NASA Friday postponed the crucial launch pad test-firing of Discovery's three main engines another three days when an attempt to fuel the space shuttle ran into problems with equipment not used since the Challenger disaster.
The postponement from Monday to Thursday was the third delay of the test in a week, and could put off the first post-Challenger shuttle flight - already delayed until late September - until October, officials said.Preparations for loading 500,000 gallons of liquid hydrogen and liquid oxygen into Discovery's fuel tank began Thursday night, but the launch team quickly had trouble with sensors and an oxygen pump.
Technicians resolved those problems but a leak in a hydrogen line and another balky oxygen pump finally forced a postponement early Friday.
The test will be postponed a minimum of 72 hours, with the launch team hoping to resume the first phase of the countdown Sunday night for the test-firing at 7:30 a.m. Thursday, said NASA spokesman George Diller.
It was the first time a shuttle had been fueled on launch pad 39B since the Challenger exploded shortly after liftoff Jan. 28, 1986, killing its crew of seven.
The first part of the countdown was to have ended this morning with a simulated problem and postponement just 10 seconds before a mock liftoff. The launch team then was to have emptied the fuel tank, started a new countdown and refilled the tank, targeting the test-firing for Monday.

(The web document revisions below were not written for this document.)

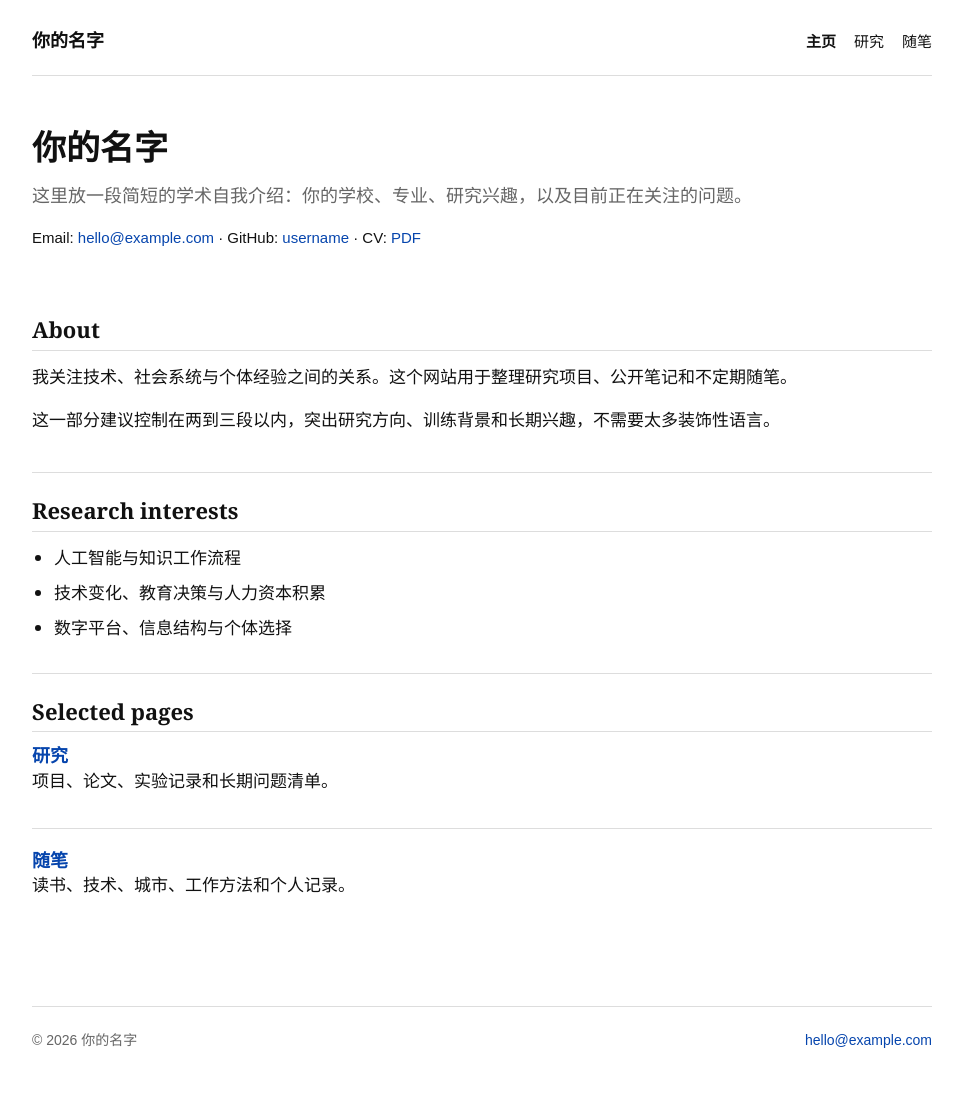
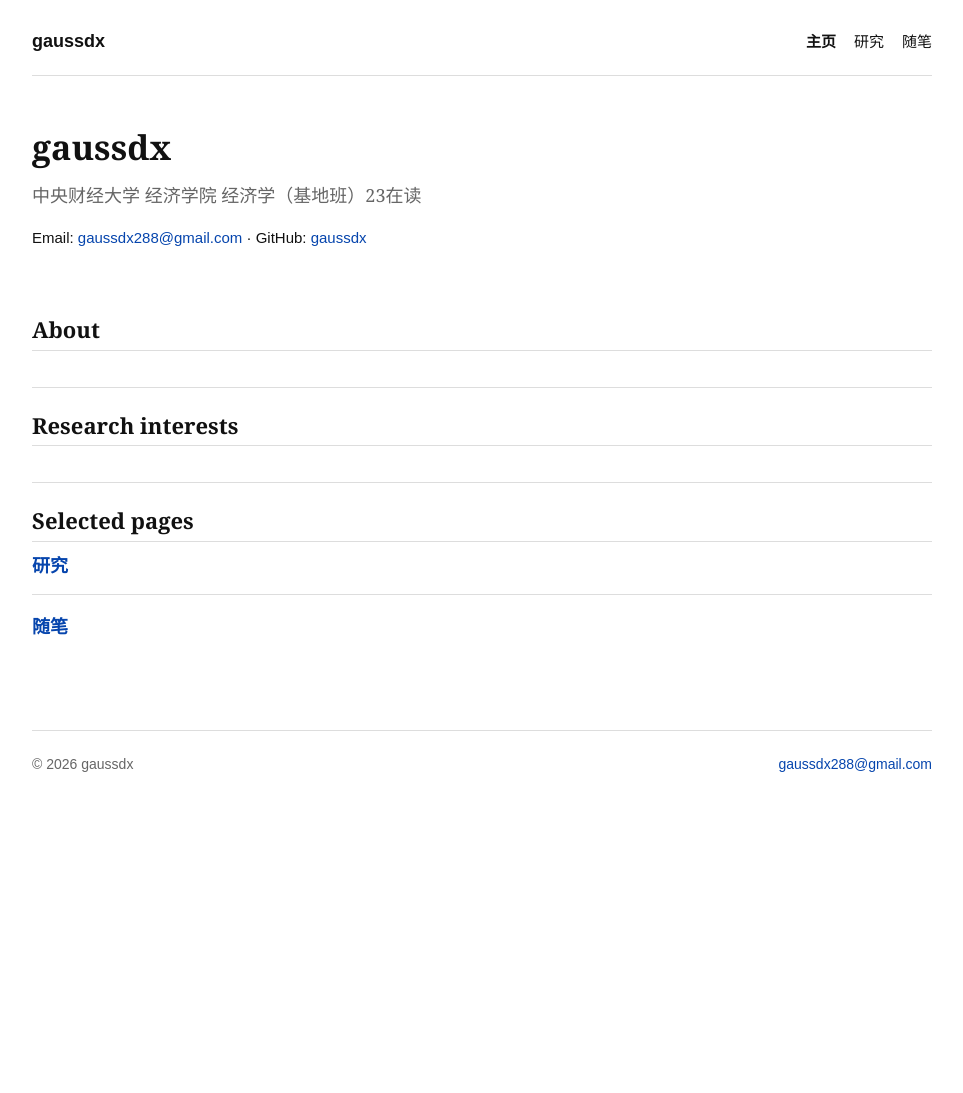
Before and after one commit to gaussdx/gaussdx.github.io, a website built with Vite: page index.html in a window 1280 px wide. Shown: the whole page, without its empty margins (158-1121 px from the left). After the commit the page ends 816 px from the top, so only its background shows below. Built offline with nearby package versions, Linux system fonts and the light colour scheme.

Commit message:
Update homepage academic profile content

```diff
--- a/index.html
+++ b/index.html
@@ -3,13 +3,13 @@
   <head>
     <meta charset="UTF-8" />
     <meta name="viewport" content="width=device-width, initial-scale=1.0" />
-    <meta name="description" content="个人学术网站：主页、研究与随笔。" />
-    <title>个人网站 | 主页</title>
+    <meta name="description" content="gaussdx 的个人学术网站：主页、研究与随笔。" />
+    <title>gaussdx | 主页</title>
     <link rel="stylesheet" href="/styles.css" />
   </head>
   <body>
     <header class="site-header">
-      <a class="brand" href="/" aria-label="回到主页">你的名字</a>
+      <a class="brand" href="/" aria-label="回到主页">gaussdx</a>
       <button class="nav-toggle" type="button" aria-expanded="false" aria-controls="site-nav">
         <span></span>
         <span></span>
@@ -24,52 +24,36 @@
 
     <main>
       <section class="intro">
-        <h1>你的名字</h1>
-        <p class="lead">
-          这里放一段简短的学术自我介绍：你的学校、专业、研究兴趣，以及目前正在关注的问题。
-        </p>
+        <h1>gaussdx</h1>
+        <p class="lead">中央财经大学 经济学院 经济学（基地班）23在读</p>
         <p class="contact-line">
-          Email: <a href="mailto:hello@example.com">hello@example.com</a> ·
-          GitHub: <a href="#">username</a> ·
-          CV: <a href="#">PDF</a>
+          Email: <a href="mailto:gaussdx288@gmail.com">gaussdx288@gmail.com</a> ·
+          GitHub: <a href="https://github.com/gaussdx">gaussdx</a>
         </p>
       </section>
 
       <section class="content-section">
         <h2>About</h2>
-        <p>
-          我关注技术、社会系统与个体经验之间的关系。这个网站用于整理研究项目、公开笔记和不定期随笔。
-        </p>
-        <p>
-          这一部分建议控制在两到三段以内，突出研究方向、训练背景和长期兴趣，不需要太多装饰性语言。
-        </p>
       </section>
 
       <section class="content-section">
         <h2>Research interests</h2>
-        <ul class="plain-list">
-          <li>人工智能与知识工作流程</li>
-          <li>技术变化、教育决策与人力资本积累</li>
-          <li>数字平台、信息结构与个体选择</li>
-        </ul>
       </section>
 
       <section class="content-section">
         <h2>Selected pages</h2>
         <article class="entry">
           <h3><a href="/research.html">研究</a></h3>
-          <p>项目、论文、实验记录和长期问题清单。</p>
         </article>
         <article class="entry">
           <h3><a href="/essays.html">随笔</a></h3>
-          <p>读书、技术、城市、工作方法和个人记录。</p>
         </article>
       </section>
     </main>
 
     <footer class="site-footer">
-      <span>© 2026 你的名字</span>
-      <a href="mailto:hello@example.com">hello@example.com</a>
+      <span>© 2026 gaussdx</span>
+      <a href="mailto:gaussdx288@gmail.com">gaussdx288@gmail.com</a>
     </footer>
 
     <script type="module" src="/script.js"></script>
```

The latest shuttle difficulty came a day after engineers came up with a solution for a major problem. They recommended that cutting a hole through Discovery's cargo bay would be the quickest and best way to reach and fix a small gas leak in an engine compartment without removing the vehicle from the pad.